Traditional Ainu garb includes bark cloth robes called attus, and embroidered cotton robes called ruunpe and ciciri, as well as several other types of garments.

Ainu robes can be found in many anthropological or natural history collections around the world; while these robes are still made and used in Ainu communities, there are also Ainu today both in Hokkaidô and in the Kantô who work to recreate old traditional motifs and forms. It can take up to a full year to produce a traditional garment; each embroidered design must be sewn three times over.

Headbands known as matampus were traditionally worn only by men but are today increasingly worn by women as well in ceremonial and cultural contexts.[1]

Deer-skin vests called yukur are warm and somewhat water-repellent, providing some protection from the elements. However, because of the danger of being mistaken for a deer oneself, these are not worn during hunting season.[1]

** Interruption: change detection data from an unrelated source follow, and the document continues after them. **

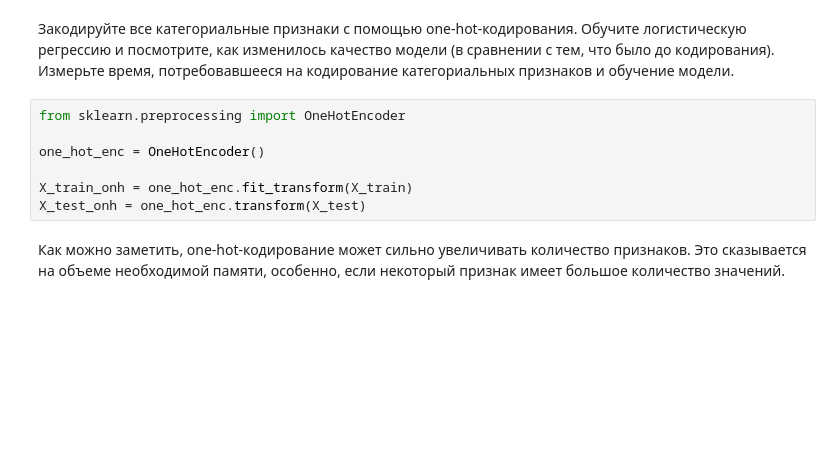
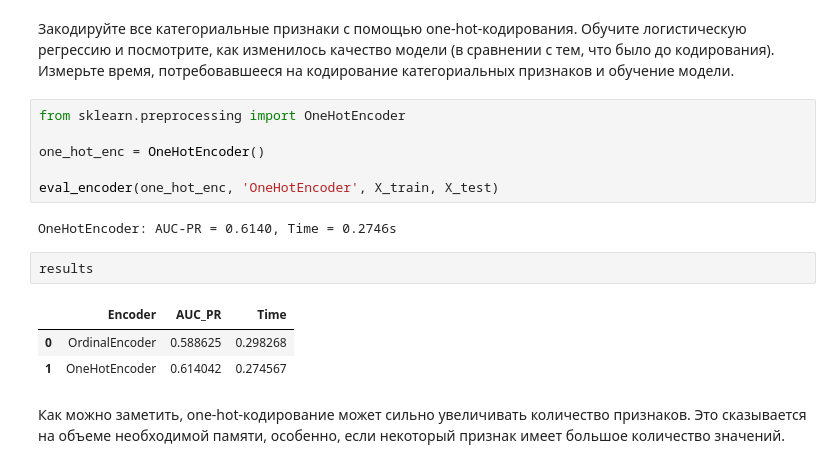
Before and after one commit to Uralbeckins/ML-Sokolov-Course, a Jupyter notebook: homework_practice_04_linclass.ipynb, the cells around one changed output. Cells and saved outputs as stored; diff of their text form; blank space fills up the shorter version.

Commit message:
transformers add

```diff
--- a/homework_practice_04_linclass.ipynb
+++ b/homework_practice_04_linclass.ipynb
@@ -785,8 +768,15 @@ from sklearn.preprocessing import OneHotEncoder
 
 one_hot_enc = OneHotEncoder()
 
-X_train_onh = one_hot_enc.fit_transform(X_train)
-X_test_onh = one_hot_enc.transform(X_test)
+eval_encoder(one_hot_enc, 'OneHotEncoder', X_train, X_test)
+# %% [output]
+OneHotEncoder: AUC-PR = 0.6140, Time = 0.2746s
+# %%
+results
+# %% [output]
+|  | Encoder | AUC_PR | Time |
+| 0 | OrdinalEncoder | 0.588625 | 0.298268 |
+| 1 | OneHotEncoder | 0.614042 | 0.274567 |
 # %% [markdown]
 Как можно заметить, one-hot-кодирование может сильно увеличивать количество признаков. Это сказывается на объеме необходимой памяти, особенно, если некоторый признак имеет большое количество значений.
 # %% [markdown]
```
Also changed, not shown: parts of 16 cells of this notebook.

  • Gallery labels, "Ainu Treasures," East-West Center Gallery, Feb 2013.
  1. 1.0 1.1 Gallery labels, "Master - An Ainu Story," photo exhibit by Adam Isfendiyar, SOAS Brunei Gallery, Fall 2018.[1][2]